== Exercise aim ==
Please copy all of the data that follows exactly, leaving any pictures out.

== Extracted material ==
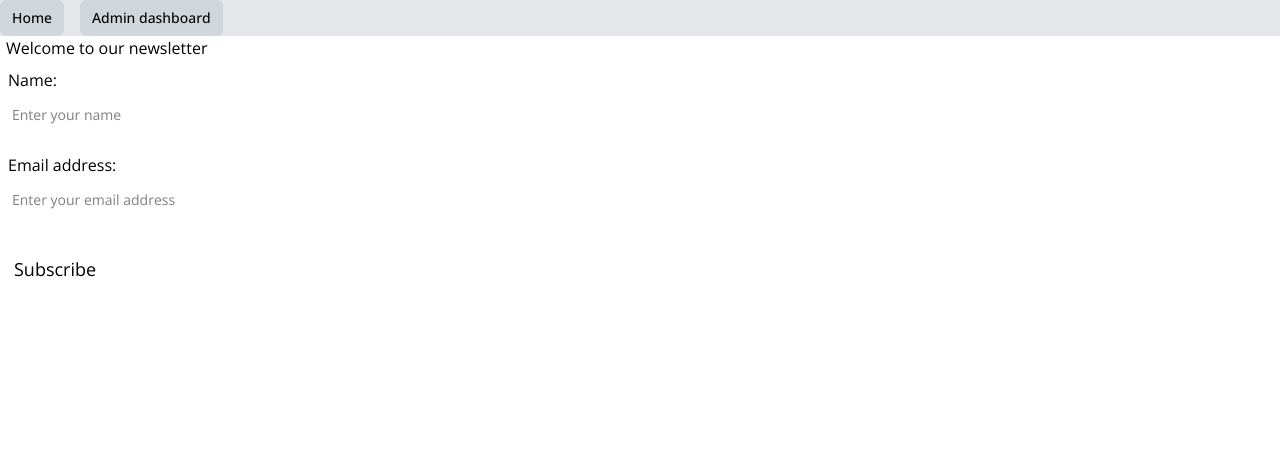
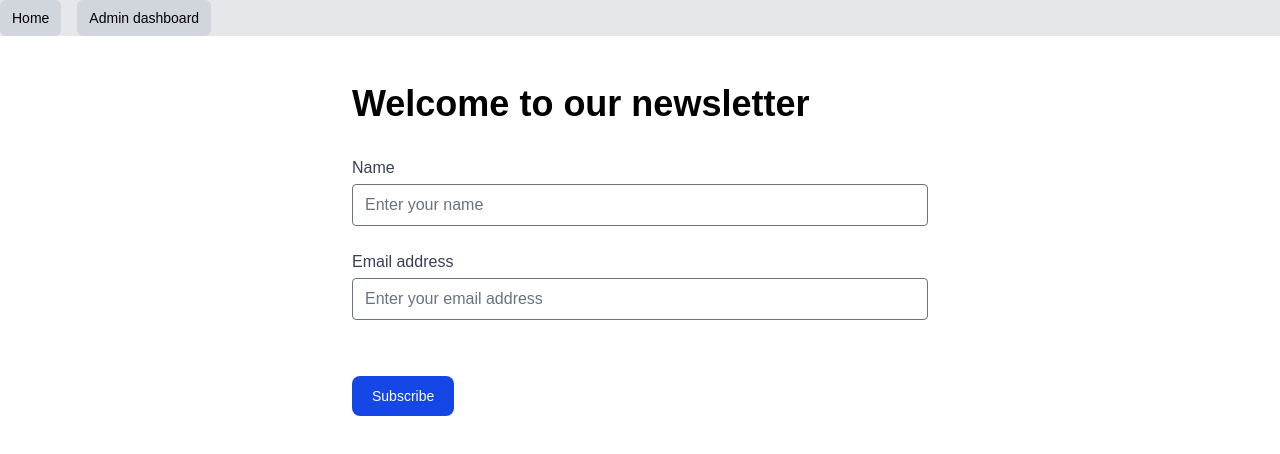
Before and after one commit to abrauninger/zero2prod, a Vue app in the folder frontend/: page / in a window 1280 px wide. Shown: the top 454 px of the page. Built offline with nearby package versions, Linux system fonts and the light colour scheme.

Commit message:
Style the subscription form with Tailwind and Tailwind Forms

```diff
--- a/frontend/package.json
+++ b/frontend/package.json
@@ -27,6 +27,7 @@
   },
   "devDependencies": {
     "@playwright/test": "^1.55.1",
+    "@tailwindcss/forms": "^0.5.10",
     "@tsconfig/node22": "^22.0.2",
     "@types/jsdom": "^21.1.7",
     "@types/node": "^22.18.6",
--- a/frontend/src/SubscribeForm.vue
+++ b/frontend/src/SubscribeForm.vue
@@ -1,18 +1,37 @@
 <template>
-  <h1>Welcome to our newsletter</h1>
+  <div class="mx-auto max-w-xl py-12">
+    <h1 class="text-4xl font-bold">Welcome to our newsletter</h1>
     <form @submit.prevent="handleSubmit">
+      <div class="grid grid-cols-1 gap-6 mt-8">
         <div>
-      <label for="name">Name:</label>
-      <input type="text" id="name" v-model="name" placeholder="Enter your name" />
+          <label for="name" class="text-gray-700">Name</label>
+          <input
+            type="text"
+            id="name"
+            v-model="name"
+            placeholder="Enter your name"
+            class="rounded mt-1 block w-full"
+          />
         </div>
 
         <div>
-      <label for="email">Email address:</label>
-      <input type="text" id="email" v-model="email" placeholder="Enter your email address" />
+          <label for="email" class="text-gray-700">Email address</label>
+          <input
+            type="text"
+            id="email"
+            v-model="email"
+            placeholder="Enter your email address"
+            class="rounded mt-1 block w-full"
+          />
         </div>
 
         <div>
-      <button type="submit">Subscribe</button>
+          <button
+            type="submit"
+            class="text-white bg-blue-700 hover:bg-blue-800 font-medium text-sm rounded-lg px-5 py-2.5 mt-8"
+          >
+            Subscribe
+          </button>
         </div>
 
         <div v-if="errorMessage" class="error-message">
@@ -22,7 +41,9 @@
         <div v-if="infoMessage" class="info-message">
           {{ infoMessage }}
         </div>
+      </div>
     </form>
+  </div>
 </template>
 
 <script setup lang="ts">
--- a/frontend/src/main.css
+++ b/frontend/src/main.css
@@ -1,35 +1,8 @@
 @import 'tailwindcss';
+@plugin "@tailwindcss/forms";
 
 body {
-  font-family: 'Open Sans', sans-serif;
-}
-
-a.nav-bar {
-  margin: 8px;
-}
-
-label {
-  margin: 8px;
-  margin-bottom: 0;
-  display: block;
-}
-
-button {
-  margin: 8px;
-  margin-top: 20px;
-  padding: 6px;
-  font-size: 18px;
-}
-
-input {
-  margin: 8px;
-  margin-bottom: 16px;
-  font-size: 14px;
-  padding: 4px;
-}
-
-h1 {
-  margin-left: 6px;
+  font-family: ui-sans-serif, sytem-ui, sans-serif;
 }
 
 .error-message {
```
Also changed, not shown: 1 other file (tests, documents, lock files or other folders). Lines whose indentation alone changed are shown as unchanged.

== Solution below ==
Before and after one commit to abrauninger/zero2prod, a Vue app in the folder frontend/: page / in a window 1280 px wide. Shown: the top 454 px of the page. Built offline with nearby package versions, Linux system fonts and the light colour scheme.

Commit message:
Style the subscription form with Tailwind and Tailwind Forms

```diff
--- a/frontend/package.json
+++ b/frontend/package.json
@@ -27,6 +27,7 @@
   },
   "devDependencies": {
     "@playwright/test": "^1.55.1",
+    "@tailwindcss/forms": "^0.5.10",
     "@tsconfig/node22": "^22.0.2",
     "@types/jsdom": "^21.1.7",
     "@types/node": "^22.18.6",
--- a/frontend/src/SubscribeForm.vue
+++ b/frontend/src/SubscribeForm.vue
@@ -1,18 +1,37 @@
 <template>
-  <h1>Welcome to our newsletter</h1>
+  <div class="mx-auto max-w-xl py-12">
+    <h1 class="text-4xl font-bold">Welcome to our newsletter</h1>
     <form @submit.prevent="handleSubmit">
+      <div class="grid grid-cols-1 gap-6 mt-8">
         <div>
-      <label for="name">Name:</label>
-      <input type="text" id="name" v-model="name" placeholder="Enter your name" />
+          <label for="name" class="text-gray-700">Name</label>
+          <input
+            type="text"
+            id="name"
+            v-model="name"
+            placeholder="Enter your name"
+            class="rounded mt-1 block w-full"
+          />
         </div>
 
         <div>
-      <label for="email">Email address:</label>
-      <input type="text" id="email" v-model="email" placeholder="Enter your email address" />
+          <label for="email" class="text-gray-700">Email address</label>
+          <input
+            type="text"
+            id="email"
+            v-model="email"
+            placeholder="Enter your email address"
+            class="rounded mt-1 block w-full"
+          />
         </div>
 
         <div>
-      <button type="submit">Subscribe</button>
+          <button
+            type="submit"
+            class="text-white bg-blue-700 hover:bg-blue-800 font-medium text-sm rounded-lg px-5 py-2.5 mt-8"
+          >
+            Subscribe
+          </button>
         </div>
 
         <div v-if="errorMessage" class="error-message">
@@ -22,7 +41,9 @@
         <div v-if="infoMessage" class="info-message">
           {{ infoMessage }}
         </div>
+      </div>
     </form>
+  </div>
 </template>
 
 <script setup lang="ts">
--- a/frontend/src/main.css
+++ b/frontend/src/main.css
@@ -1,35 +1,8 @@
 @import 'tailwindcss';
+@plugin "@tailwindcss/forms";
 
 body {
-  font-family: 'Open Sans', sans-serif;
-}
-
-a.nav-bar {
-  margin: 8px;
-}
-
-label {
-  margin: 8px;
-  margin-bottom: 0;
-  display: block;
-}
-
-button {
-  margin: 8px;
-  margin-top: 20px;
-  padding: 6px;
-  font-size: 18px;
-}
-
-input {
-  margin: 8px;
-  margin-bottom: 16px;
-  font-size: 14px;
-  padding: 4px;
-}
-
-h1 {
-  margin-left: 6px;
+  font-family: ui-sans-serif, sytem-ui, sans-serif;
 }
 
 .error-message {
```
Also changed, not shown: 1 other file (tests, documents, lock files or other folders). Lines whose indentation alone changed are shown as unchanged.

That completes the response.